This Scott Rasmussen column
and this more elegant Ross Douthat column
are related to a point that is worth pondering by us, and worth acting on (after the ponder) by the Republicans. It is not silly to assert that the electoral victories that are coming tomorrow are not simple pro-Republican (although they are certainly anti-Democrat). This is worth noting because the GOP will now have to think and act as if they need to earn
Tuesday's votes. And they will do this by both taking actions (on health care, taxes, deficit, etc) that prove their serious purposes and by talking as the people talk; as Rasmussen says, the people want politicians in Washington "who understand that the American people want to govern themselves." Furthermore, the GOP certainly can't scoff at the people (the folks in the Tea Parties, for example) by saying they are overly fond of their God and their guns. They had better talk as if they were of
the people, instead of being their haughty rulers, else they will be ruled by the people soon enough. That this is both right
and in the interest
of the GOP is self-evident; if the GOP doesn't get this right, there will be a third party within a year, and this time it will get more than twenty percent of the vote (thinking of Perot in '92).
Anyway, it seems to me that Douthat's point--that the country's leftward momentum has reversed itself; that nearly 20 years of liberal gains have been erased in the last 20 months--is also important. The Dems' great mistake was to try to expand the size and scope and reach of the federal government during an economic downturn; this tactical mistake (as Douthat calls it) has gone way beyond a strategic mistake, and if the GOP can take advantage of it, it will have teleological consequences opening up the question of self-government itself. The people came to realize that the Republic was in danger, that the idea of self-government was about to perish from the earth. They are voting to stop this.
Douthat doesn't think the GOP will be prepared to wield power. I don't think this is the most important point. I think they are prepared to wield power, but they do not yet understand how this gift from the people has opened up an opportunity the like of which has not been seen in my lifetime. The GOP has to understand this, and also know that it is good that the Spirit of '76 has been raised, and it is up to the GOP to establish a rhetoric appropriate to this end. I don't mean a narrow partisan rhetoric, I mean a rhetoric that is worthy of the American cause, a rhetoric that is not only acceptable to those in the Tea Party, but also pulls in those who have not yet fully thought things through (i.e., a rhetoric that can shape a majority that will have the authority
to wield power). When the Republic is in a crisis there is a need for the kind of political evangelism

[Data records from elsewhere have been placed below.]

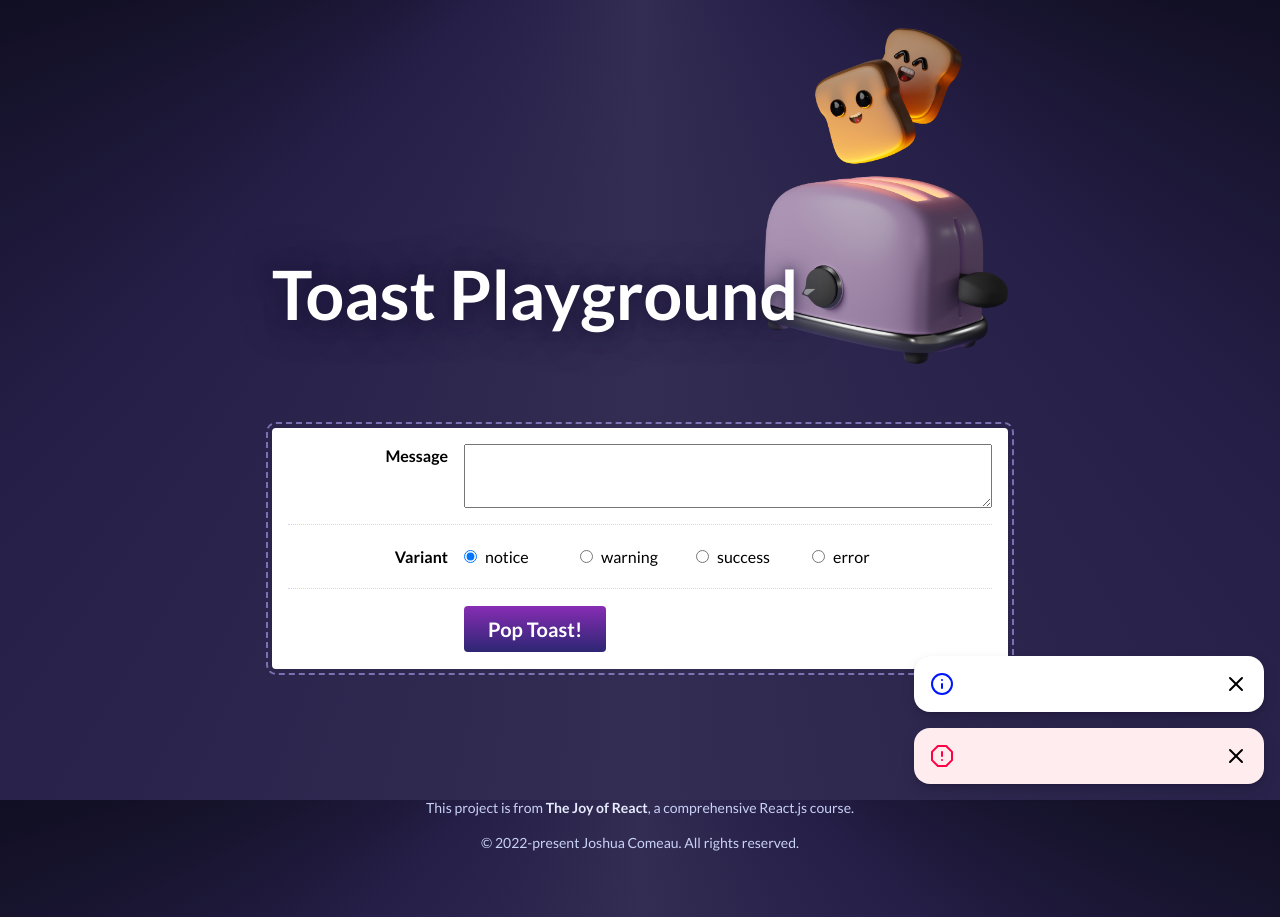
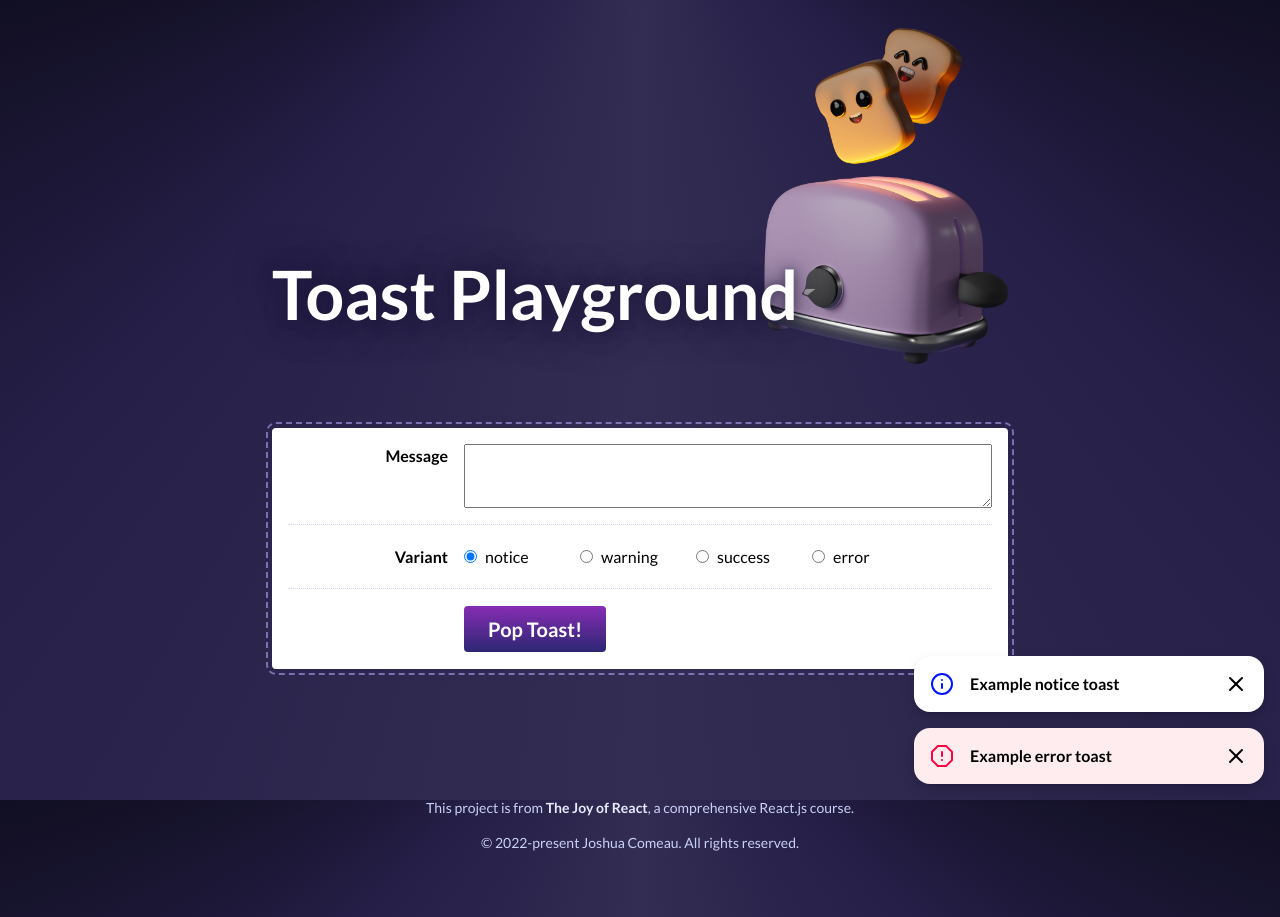
Before and after one commit to aleknovkovski/lrn-comeau-toast, a React (Create React App) app: page / in a window 1280 px wide. Both pictures are taken after a click on the button "Pop Toast!". Built offline with nearby package versions, Linux system fonts and the light colour scheme.

Commit message:
Refactor Toast to use children prop instead of message

```diff
--- a/src/components/Toast/Toast.js
+++ b/src/components/Toast/Toast.js
@@ -19,7 +19,7 @@ const ICONS_BY_VARIANT = {
 };
 
 
-function Toast({message, variant, handleToastClose}) {
+function Toast({message, variant, handleToastClose, children}) {
     const Icon = ICONS_BY_VARIANT[variant];
     return (
         <div className={`${styles.toast} ${styles[variant]}`}>
@@ -27,7 +27,7 @@ function Toast({message, variant, handleToastClose}) {
                 <Icon size={24}/>
             </div>
             <p className={styles.content}>
-                {message}
+                {children}
             </p>
             <button className={styles.closeButton} onClick={() => handleToastClose()}>
                 <X size={24}/>
```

that will reveal once again how the salvation of man's earthly hopes is bound up in the American Republic. This rhetoric will have to prove that self-government is possible, it will prove that (in George Washington's words) the idea of civil and religious liberty yet lives, in short, that Americans are good enough to govern themselves.